* Task statement:
Exact reproduction of the following data is required.

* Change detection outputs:
□ □ □ □ □

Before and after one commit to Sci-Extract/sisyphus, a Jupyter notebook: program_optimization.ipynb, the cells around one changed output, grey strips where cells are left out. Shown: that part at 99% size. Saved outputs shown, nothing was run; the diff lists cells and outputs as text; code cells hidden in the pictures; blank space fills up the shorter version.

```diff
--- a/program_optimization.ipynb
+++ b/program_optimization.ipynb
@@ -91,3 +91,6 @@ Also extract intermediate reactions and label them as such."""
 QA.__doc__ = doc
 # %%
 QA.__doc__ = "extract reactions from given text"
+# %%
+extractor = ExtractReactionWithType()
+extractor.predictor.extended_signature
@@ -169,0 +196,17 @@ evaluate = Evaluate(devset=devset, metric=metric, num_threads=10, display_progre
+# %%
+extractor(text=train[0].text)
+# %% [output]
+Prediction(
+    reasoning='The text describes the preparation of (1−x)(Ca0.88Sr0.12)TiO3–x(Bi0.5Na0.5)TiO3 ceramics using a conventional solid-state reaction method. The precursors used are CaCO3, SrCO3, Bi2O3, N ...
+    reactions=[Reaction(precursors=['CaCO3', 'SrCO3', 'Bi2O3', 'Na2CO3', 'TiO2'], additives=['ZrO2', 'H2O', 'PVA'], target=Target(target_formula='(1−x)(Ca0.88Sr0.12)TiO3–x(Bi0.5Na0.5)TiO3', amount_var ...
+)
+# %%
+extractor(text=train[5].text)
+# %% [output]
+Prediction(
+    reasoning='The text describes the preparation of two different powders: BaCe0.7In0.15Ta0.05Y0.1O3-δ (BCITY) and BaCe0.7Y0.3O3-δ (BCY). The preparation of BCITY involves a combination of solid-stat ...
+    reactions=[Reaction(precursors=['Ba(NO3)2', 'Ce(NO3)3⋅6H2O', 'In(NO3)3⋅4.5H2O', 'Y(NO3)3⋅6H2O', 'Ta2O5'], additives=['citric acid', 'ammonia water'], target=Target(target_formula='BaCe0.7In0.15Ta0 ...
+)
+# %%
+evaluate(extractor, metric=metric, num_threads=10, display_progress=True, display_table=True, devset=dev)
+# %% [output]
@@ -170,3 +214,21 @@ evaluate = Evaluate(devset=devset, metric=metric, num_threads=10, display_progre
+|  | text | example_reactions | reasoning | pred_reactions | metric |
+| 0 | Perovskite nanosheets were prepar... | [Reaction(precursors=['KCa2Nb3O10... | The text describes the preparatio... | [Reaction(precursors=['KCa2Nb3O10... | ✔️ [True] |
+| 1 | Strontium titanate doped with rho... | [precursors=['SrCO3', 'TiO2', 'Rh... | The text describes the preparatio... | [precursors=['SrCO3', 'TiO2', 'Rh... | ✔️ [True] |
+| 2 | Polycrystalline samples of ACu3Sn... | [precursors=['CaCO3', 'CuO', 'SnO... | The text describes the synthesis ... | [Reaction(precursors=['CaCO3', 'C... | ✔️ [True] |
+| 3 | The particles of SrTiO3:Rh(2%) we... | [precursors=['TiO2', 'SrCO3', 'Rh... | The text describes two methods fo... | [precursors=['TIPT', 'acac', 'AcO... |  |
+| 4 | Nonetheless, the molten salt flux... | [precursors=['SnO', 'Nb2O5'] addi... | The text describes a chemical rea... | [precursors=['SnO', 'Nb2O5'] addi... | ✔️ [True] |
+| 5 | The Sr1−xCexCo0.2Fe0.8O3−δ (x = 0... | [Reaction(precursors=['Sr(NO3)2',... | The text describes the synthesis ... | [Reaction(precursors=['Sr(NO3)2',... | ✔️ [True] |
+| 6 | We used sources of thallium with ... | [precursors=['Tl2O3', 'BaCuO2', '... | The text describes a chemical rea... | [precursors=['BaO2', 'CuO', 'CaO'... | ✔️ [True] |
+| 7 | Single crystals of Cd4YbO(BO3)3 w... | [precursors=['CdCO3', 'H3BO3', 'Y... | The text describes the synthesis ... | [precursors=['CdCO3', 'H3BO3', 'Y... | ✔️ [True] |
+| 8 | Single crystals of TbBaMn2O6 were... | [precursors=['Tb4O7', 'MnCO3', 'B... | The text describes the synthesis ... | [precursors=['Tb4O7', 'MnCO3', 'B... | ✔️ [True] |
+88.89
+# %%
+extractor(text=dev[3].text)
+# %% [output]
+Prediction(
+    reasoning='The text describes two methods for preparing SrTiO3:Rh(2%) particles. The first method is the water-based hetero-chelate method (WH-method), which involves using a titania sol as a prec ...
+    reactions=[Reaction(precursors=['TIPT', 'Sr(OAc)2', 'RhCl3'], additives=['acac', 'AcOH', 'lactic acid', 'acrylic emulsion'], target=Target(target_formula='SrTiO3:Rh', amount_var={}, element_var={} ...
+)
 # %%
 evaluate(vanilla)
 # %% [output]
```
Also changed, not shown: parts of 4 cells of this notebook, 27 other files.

□ □ □ □ □

* Response to this task:
Before and after one commit to Sci-Extract/sisyphus, a Jupyter notebook: program_optimization.ipynb, the cells around one changed output, grey strips where cells are left out. Shown: that part at 99% size. Saved outputs shown, nothing was run; the diff lists cells and outputs as text; code cells hidden in the pictures; blank space fills up the shorter version.

```diff
--- a/program_optimization.ipynb
+++ b/program_optimization.ipynb
@@ -91,3 +91,6 @@ Also extract intermediate reactions and label them as such."""
 QA.__doc__ = doc
 # %%
 QA.__doc__ = "extract reactions from given text"
+# %%
+extractor = ExtractReactionWithType()
+extractor.predictor.extended_signature
@@ -169,0 +196,17 @@ evaluate = Evaluate(devset=devset, metric=metric, num_threads=10, display_progre
+# %%
+extractor(text=train[0].text)
+# %% [output]
+Prediction(
+    reasoning='The text describes the preparation of (1−x)(Ca0.88Sr0.12)TiO3–x(Bi0.5Na0.5)TiO3 ceramics using a conventional solid-state reaction method. The precursors used are CaCO3, SrCO3, Bi2O3, N ...
+    reactions=[Reaction(precursors=['CaCO3', 'SrCO3', 'Bi2O3', 'Na2CO3', 'TiO2'], additives=['ZrO2', 'H2O', 'PVA'], target=Target(target_formula='(1−x)(Ca0.88Sr0.12)TiO3–x(Bi0.5Na0.5)TiO3', amount_var ...
+)
+# %%
+extractor(text=train[5].text)
+# %% [output]
+Prediction(
+    reasoning='The text describes the preparation of two different powders: BaCe0.7In0.15Ta0.05Y0.1O3-δ (BCITY) and BaCe0.7Y0.3O3-δ (BCY). The preparation of BCITY involves a combination of solid-stat ...
+    reactions=[Reaction(precursors=['Ba(NO3)2', 'Ce(NO3)3⋅6H2O', 'In(NO3)3⋅4.5H2O', 'Y(NO3)3⋅6H2O', 'Ta2O5'], additives=['citric acid', 'ammonia water'], target=Target(target_formula='BaCe0.7In0.15Ta0 ...
+)
+# %%
+evaluate(extractor, metric=metric, num_threads=10, display_progress=True, display_table=True, devset=dev)
+# %% [output]
@@ -170,3 +214,21 @@ evaluate = Evaluate(devset=devset, metric=metric, num_threads=10, display_progre
+|  | text | example_reactions | reasoning | pred_reactions | metric |
+| 0 | Perovskite nanosheets were prepar... | [Reaction(precursors=['KCa2Nb3O10... | The text describes the preparatio... | [Reaction(precursors=['KCa2Nb3O10... | ✔️ [True] |
+| 1 | Strontium titanate doped with rho... | [precursors=['SrCO3', 'TiO2', 'Rh... | The text describes the preparatio... | [precursors=['SrCO3', 'TiO2', 'Rh... | ✔️ [True] |
+| 2 | Polycrystalline samples of ACu3Sn... | [precursors=['CaCO3', 'CuO', 'SnO... | The text describes the synthesis ... | [Reaction(precursors=['CaCO3', 'C... | ✔️ [True] |
+| 3 | The particles of SrTiO3:Rh(2%) we... | [precursors=['TiO2', 'SrCO3', 'Rh... | The text describes two methods fo... | [precursors=['TIPT', 'acac', 'AcO... |  |
+| 4 | Nonetheless, the molten salt flux... | [precursors=['SnO', 'Nb2O5'] addi... | The text describes a chemical rea... | [precursors=['SnO', 'Nb2O5'] addi... | ✔️ [True] |
+| 5 | The Sr1−xCexCo0.2Fe0.8O3−δ (x = 0... | [Reaction(precursors=['Sr(NO3)2',... | The text describes the synthesis ... | [Reaction(precursors=['Sr(NO3)2',... | ✔️ [True] |
+| 6 | We used sources of thallium with ... | [precursors=['Tl2O3', 'BaCuO2', '... | The text describes a chemical rea... | [precursors=['BaO2', 'CuO', 'CaO'... | ✔️ [True] |
+| 7 | Single crystals of Cd4YbO(BO3)3 w... | [precursors=['CdCO3', 'H3BO3', 'Y... | The text describes the synthesis ... | [precursors=['CdCO3', 'H3BO3', 'Y... | ✔️ [True] |
+| 8 | Single crystals of TbBaMn2O6 were... | [precursors=['Tb4O7', 'MnCO3', 'B... | The text describes the synthesis ... | [precursors=['Tb4O7', 'MnCO3', 'B... | ✔️ [True] |
+88.89
+# %%
+extractor(text=dev[3].text)
+# %% [output]
+Prediction(
+    reasoning='The text describes two methods for preparing SrTiO3:Rh(2%) particles. The first method is the water-based hetero-chelate method (WH-method), which involves using a titania sol as a prec ...
+    reactions=[Reaction(precursors=['TIPT', 'Sr(OAc)2', 'RhCl3'], additives=['acac', 'AcOH', 'lactic acid', 'acrylic emulsion'], target=Target(target_formula='SrTiO3:Rh', amount_var={}, element_var={} ...
+)
 # %%
 evaluate(vanilla)
 # %% [output]
```
Also changed, not shown: parts of 4 cells of this notebook, 27 other files.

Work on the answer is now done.